The Large Hadron Collider, ten years after discovering the Higgs boson in the Higgs boson's discovery, is about to begin smashing protons at unprecedented energy levels as part of its quest for more information about the universe.
After a three-year hiatus for upgrades, the world's largest and strongest particle collider began resuming operations in April.
It will be in operation for almost four years, starting Tuesday at an energy record of 13.6 trillion electronvolts. This was announced by the European Organization for Nuclear Research (CERN), at a press conference last week.
It will send two beams protons, particles in an atom's nucleus, in opposite directions at almost the speed of light.
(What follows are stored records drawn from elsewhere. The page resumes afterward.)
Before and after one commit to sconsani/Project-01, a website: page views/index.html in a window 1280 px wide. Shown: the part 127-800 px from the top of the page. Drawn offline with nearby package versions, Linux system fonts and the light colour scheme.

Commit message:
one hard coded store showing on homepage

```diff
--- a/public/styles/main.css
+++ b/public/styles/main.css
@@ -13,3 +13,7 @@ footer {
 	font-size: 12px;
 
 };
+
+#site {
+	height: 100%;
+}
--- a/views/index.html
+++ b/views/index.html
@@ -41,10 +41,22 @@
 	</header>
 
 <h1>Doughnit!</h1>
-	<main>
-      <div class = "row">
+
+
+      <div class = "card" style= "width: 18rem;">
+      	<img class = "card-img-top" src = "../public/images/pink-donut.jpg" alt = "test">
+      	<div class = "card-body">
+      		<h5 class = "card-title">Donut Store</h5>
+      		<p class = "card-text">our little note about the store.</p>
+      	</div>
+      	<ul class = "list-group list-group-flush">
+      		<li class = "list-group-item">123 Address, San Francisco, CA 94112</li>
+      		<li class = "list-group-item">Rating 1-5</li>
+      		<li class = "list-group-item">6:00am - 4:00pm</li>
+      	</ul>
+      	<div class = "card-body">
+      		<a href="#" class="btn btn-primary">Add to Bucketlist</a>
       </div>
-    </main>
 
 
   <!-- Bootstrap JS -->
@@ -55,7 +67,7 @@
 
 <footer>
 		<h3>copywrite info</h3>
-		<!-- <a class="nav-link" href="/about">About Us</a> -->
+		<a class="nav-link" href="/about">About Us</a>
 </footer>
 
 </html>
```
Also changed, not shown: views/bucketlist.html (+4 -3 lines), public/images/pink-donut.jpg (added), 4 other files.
They will travel around a 27-kilometer (17 mile) radius and bury 100 meters below the Swiss-French border.
The collisions will be recorded by thousands of scientists and analysed as part of a series of experiments including ATLAS, CMS and ALICE. This will allow scientists to explore dark matter, dark energie and other fundamental mysteries using the increased power.
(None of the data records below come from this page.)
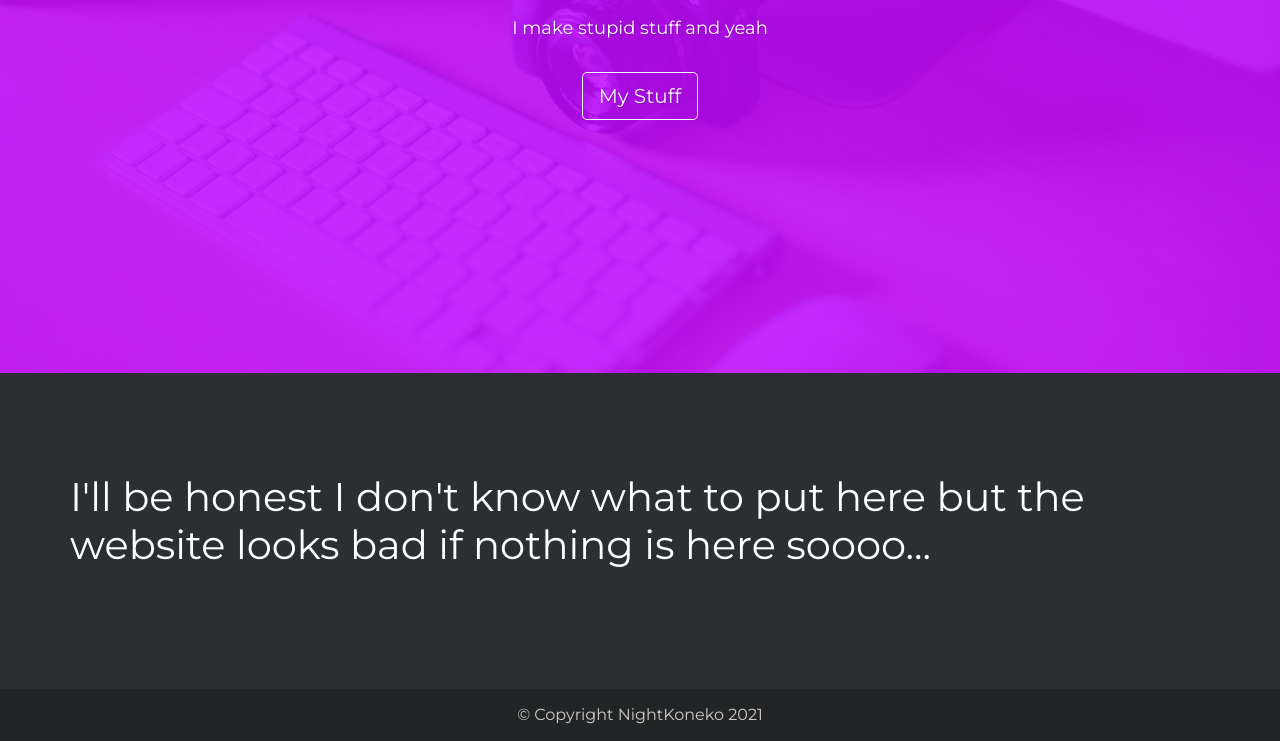
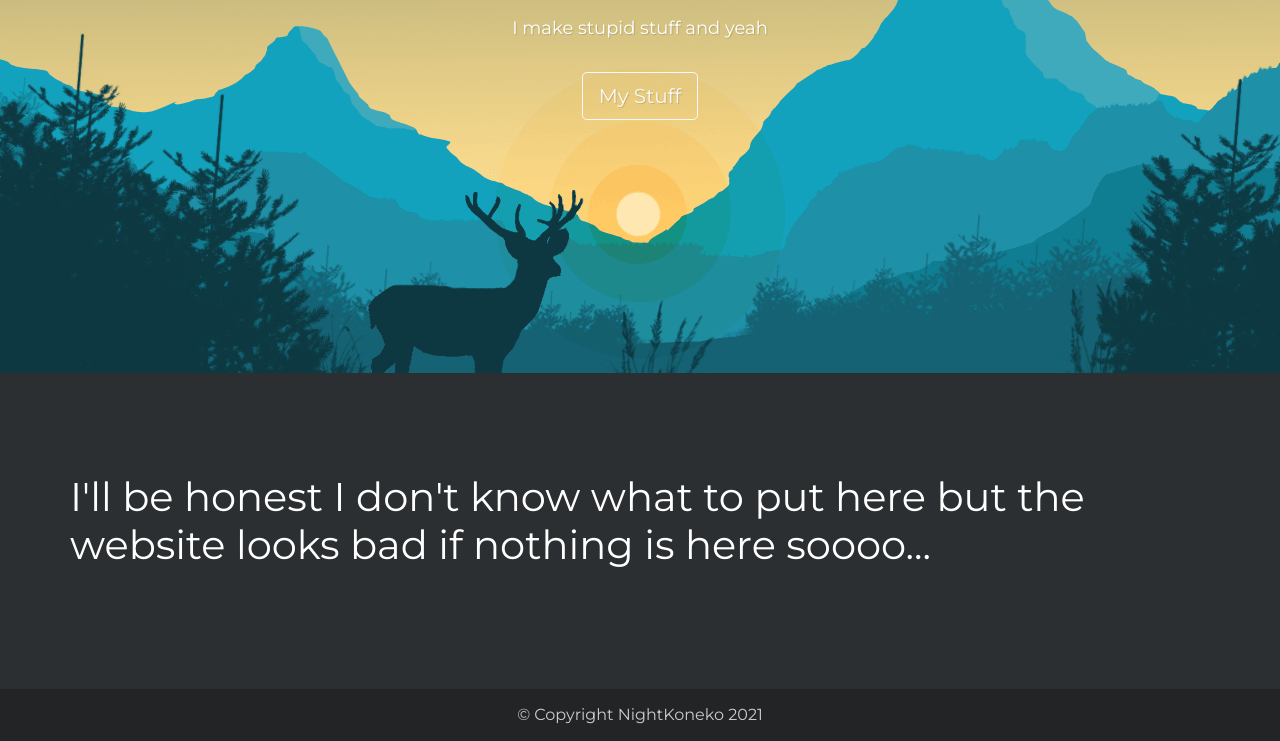
Before and after one commit to NightKoneko/info, a plain HTML site: page index.html in a window 1280 px wide. Shown: the part 387-1128 px from the top of the page. Drawn offline with Linux system fonts and the light colour scheme; some packages are replaced by stand-ins of ours; a script that the page names is missing.

Commit message:
Fixed background, now it's acceptable at least, and more

```diff
--- a/index.html
+++ b/index.html
@@ -27,7 +27,7 @@
         </div>
     </nav>
     <main class="page landing-page">
-        <section class="clean-block clean-hero" style="background-image: url(&quot;assets/img/tech/image4.jpg&quot;);color: rgba(191,9,255,0.85);">
+        <section class="clean-block clean-hero" style="color: rgba(255,255,255,0);background: url(&quot;assets/img/568191.png&quot;) center, #ffffff;">
             <div class="text">
                 <h2>NightKoneko's GitHub</h2>
                 <p>I make stupid stuff and yeah</p><a class="btn btn-outline-light btn-lg" role="button" href="my-stuff.html">My Stuff</a></div>
```
Also changed, not shown: assets/img/568191.png (added).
A second, 1.6 billion collisions
Mike Lamont, CERN's head for accelerators and technology, stated that "We aim to deliver 1.6 billion proton–proton collisions every second" for ATLAS and CMS.
He said that the proton beams will now be less than 10 microns in diameter - a human hair is approximately 70 microns thick - to increase the collision rate.
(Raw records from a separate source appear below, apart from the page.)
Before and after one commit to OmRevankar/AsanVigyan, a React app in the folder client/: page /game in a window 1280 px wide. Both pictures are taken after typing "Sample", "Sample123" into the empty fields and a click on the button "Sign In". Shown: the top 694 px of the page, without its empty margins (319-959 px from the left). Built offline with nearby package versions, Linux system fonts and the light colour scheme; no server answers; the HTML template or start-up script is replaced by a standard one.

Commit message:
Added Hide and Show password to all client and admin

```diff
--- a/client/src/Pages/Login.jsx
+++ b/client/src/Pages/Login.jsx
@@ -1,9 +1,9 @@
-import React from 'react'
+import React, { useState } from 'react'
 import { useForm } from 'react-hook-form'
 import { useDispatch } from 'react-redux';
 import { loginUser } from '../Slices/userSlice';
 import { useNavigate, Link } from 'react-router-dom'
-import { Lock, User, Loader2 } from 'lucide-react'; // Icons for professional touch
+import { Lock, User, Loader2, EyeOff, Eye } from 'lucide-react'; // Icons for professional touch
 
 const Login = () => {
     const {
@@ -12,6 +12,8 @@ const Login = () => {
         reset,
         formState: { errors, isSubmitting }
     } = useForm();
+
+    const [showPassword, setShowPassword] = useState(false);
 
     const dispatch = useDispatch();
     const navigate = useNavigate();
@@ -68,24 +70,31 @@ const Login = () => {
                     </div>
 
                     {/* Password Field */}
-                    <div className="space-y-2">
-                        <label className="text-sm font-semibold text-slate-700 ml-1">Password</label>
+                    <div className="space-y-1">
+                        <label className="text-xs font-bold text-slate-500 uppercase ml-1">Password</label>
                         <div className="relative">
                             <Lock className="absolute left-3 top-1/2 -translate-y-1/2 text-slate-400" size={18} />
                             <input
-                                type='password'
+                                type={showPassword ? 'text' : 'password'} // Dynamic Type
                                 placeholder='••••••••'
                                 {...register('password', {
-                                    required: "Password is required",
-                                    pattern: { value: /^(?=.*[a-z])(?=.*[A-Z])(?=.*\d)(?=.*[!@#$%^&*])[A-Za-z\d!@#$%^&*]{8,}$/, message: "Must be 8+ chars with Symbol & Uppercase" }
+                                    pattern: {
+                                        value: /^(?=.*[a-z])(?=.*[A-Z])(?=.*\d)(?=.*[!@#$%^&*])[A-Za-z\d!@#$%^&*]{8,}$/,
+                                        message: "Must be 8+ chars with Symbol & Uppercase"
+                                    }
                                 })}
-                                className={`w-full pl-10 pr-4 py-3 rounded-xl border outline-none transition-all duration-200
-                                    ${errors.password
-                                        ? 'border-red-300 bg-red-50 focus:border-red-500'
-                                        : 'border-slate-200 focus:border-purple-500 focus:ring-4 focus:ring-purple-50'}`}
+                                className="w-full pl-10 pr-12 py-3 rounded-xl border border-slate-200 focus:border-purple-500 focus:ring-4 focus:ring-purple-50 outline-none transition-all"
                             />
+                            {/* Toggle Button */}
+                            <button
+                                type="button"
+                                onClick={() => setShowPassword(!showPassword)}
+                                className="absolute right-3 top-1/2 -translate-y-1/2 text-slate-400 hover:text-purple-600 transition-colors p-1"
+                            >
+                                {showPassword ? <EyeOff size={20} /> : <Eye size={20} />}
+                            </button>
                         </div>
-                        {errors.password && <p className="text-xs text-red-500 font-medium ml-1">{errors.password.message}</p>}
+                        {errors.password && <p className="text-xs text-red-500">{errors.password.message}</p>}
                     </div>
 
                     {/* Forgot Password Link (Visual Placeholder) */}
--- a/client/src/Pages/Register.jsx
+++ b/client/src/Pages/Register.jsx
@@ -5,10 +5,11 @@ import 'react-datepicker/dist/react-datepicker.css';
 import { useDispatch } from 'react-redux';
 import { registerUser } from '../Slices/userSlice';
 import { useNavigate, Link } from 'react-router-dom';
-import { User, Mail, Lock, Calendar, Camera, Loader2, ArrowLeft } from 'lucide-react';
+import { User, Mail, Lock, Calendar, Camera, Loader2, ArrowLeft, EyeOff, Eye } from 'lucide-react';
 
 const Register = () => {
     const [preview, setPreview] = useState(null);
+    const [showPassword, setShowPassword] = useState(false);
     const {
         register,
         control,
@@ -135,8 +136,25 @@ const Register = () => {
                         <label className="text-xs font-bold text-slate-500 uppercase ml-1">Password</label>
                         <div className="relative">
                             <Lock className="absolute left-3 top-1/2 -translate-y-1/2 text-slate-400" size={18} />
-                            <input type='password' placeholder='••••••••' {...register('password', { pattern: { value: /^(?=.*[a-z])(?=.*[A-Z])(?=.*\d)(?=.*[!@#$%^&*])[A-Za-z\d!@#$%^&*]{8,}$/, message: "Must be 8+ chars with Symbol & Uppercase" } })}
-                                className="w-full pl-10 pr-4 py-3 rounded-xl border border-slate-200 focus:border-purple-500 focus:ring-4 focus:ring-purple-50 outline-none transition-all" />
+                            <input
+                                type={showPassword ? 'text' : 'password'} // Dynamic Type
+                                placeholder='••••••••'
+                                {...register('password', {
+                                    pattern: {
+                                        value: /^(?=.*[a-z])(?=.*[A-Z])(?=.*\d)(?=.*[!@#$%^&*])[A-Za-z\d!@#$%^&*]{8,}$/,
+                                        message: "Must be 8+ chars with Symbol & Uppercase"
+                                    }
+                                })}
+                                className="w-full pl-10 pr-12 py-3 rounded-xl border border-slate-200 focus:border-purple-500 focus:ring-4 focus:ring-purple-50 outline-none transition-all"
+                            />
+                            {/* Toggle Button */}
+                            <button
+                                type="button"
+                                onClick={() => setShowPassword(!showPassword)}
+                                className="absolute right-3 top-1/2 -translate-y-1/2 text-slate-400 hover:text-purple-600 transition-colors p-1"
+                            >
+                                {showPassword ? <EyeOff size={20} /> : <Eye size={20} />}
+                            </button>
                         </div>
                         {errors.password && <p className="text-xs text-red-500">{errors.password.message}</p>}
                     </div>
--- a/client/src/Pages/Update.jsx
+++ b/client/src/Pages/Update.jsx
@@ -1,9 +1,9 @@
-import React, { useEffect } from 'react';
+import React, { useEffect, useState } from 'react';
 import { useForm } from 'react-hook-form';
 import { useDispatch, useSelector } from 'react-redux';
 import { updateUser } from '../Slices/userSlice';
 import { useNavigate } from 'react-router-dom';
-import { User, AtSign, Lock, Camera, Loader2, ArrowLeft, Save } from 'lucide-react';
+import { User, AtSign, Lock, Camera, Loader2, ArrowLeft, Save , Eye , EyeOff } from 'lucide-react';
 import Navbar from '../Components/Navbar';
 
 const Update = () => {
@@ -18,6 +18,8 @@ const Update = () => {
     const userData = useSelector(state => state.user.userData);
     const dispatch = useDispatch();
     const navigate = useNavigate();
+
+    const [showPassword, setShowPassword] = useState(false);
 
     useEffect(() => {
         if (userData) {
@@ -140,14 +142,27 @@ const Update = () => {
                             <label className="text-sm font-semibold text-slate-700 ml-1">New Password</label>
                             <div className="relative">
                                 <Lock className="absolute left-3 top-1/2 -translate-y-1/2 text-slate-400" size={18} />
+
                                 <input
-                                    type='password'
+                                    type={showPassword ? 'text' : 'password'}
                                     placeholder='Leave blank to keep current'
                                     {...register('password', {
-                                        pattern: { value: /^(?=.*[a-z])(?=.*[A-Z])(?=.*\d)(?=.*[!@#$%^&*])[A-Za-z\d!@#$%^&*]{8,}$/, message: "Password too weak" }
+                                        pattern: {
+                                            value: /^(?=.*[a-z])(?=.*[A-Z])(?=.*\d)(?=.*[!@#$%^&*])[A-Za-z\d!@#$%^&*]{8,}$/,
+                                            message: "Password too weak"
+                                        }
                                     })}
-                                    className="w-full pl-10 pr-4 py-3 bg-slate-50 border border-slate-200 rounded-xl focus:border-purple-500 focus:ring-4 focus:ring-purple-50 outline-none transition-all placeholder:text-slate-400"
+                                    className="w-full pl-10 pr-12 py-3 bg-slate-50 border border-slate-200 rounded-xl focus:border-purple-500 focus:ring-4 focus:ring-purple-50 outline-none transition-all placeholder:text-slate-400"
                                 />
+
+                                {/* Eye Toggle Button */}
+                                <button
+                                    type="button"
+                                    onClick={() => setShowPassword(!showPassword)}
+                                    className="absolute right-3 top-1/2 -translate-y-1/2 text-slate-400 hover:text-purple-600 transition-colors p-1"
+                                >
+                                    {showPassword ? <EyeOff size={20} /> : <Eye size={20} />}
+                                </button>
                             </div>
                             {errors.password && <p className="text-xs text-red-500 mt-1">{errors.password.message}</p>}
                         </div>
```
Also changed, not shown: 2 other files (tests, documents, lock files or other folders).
They will be able to continue investigating the Higgs boson at the new energy rate. This was first observed by the Large Hadron Collider on July 4, 2012.
Because the boson was found to fit into the Standard Model, the mainstream theory that describes all fundamental particles and their forces, the discovery of physics revolutionized physics.
However, recent discoveries have raised concerns about the Standard Model. The newly upgraded collider will examine the Higgs boson more closely.
CERN director-general Fabiola Giganotti said that the Higgs boson was related to "some of the most profound open questions today in fundamental physics," and made the announcement a decade ago.
Lamont stated that this is a significant increase and paves the way for new discoveries.
Joachim Mnich is CERN's head for research and computing. He said that there was much more to be learned about the boson.
"Is the Higgs boson a fundamental particle? Or is it a composite?" He asked.
"Is it the only Higgs-like particle? Or are there other Higgs-like particles?"
"New Physics Season"
Experiments in the past have revealed the mass of Higgs boson and more than 60 composite particles predicted under the Standard Model, including the tetraquark.
Gian Giudice is the head of CERN's theoretical Physics department. He said that observing particles is just one part of his job.
He stated that particle physics is not interested in understanding the how. It wants to understand the why.
ALICE is one of the nine experiments at the Large Hadron Collider. It probes the existence of matter in the 10 first microseconds following the Big Bang. LHCf uses collisions to simulate cosmic radiations.
The collider will return in 2029 as the High Luminosity LHC after this run. This will increase the number of events that can be detected by a factor 10
The scientists also plan a Future Circular Collider, a 100-kilometer-long ring that will aim to attain energies of 100 trillion electronvolts.
For now, however, physicists eagerly await results from the Large Hadron Collider’s third run.
CERN declared, "A new season in physics is beginning."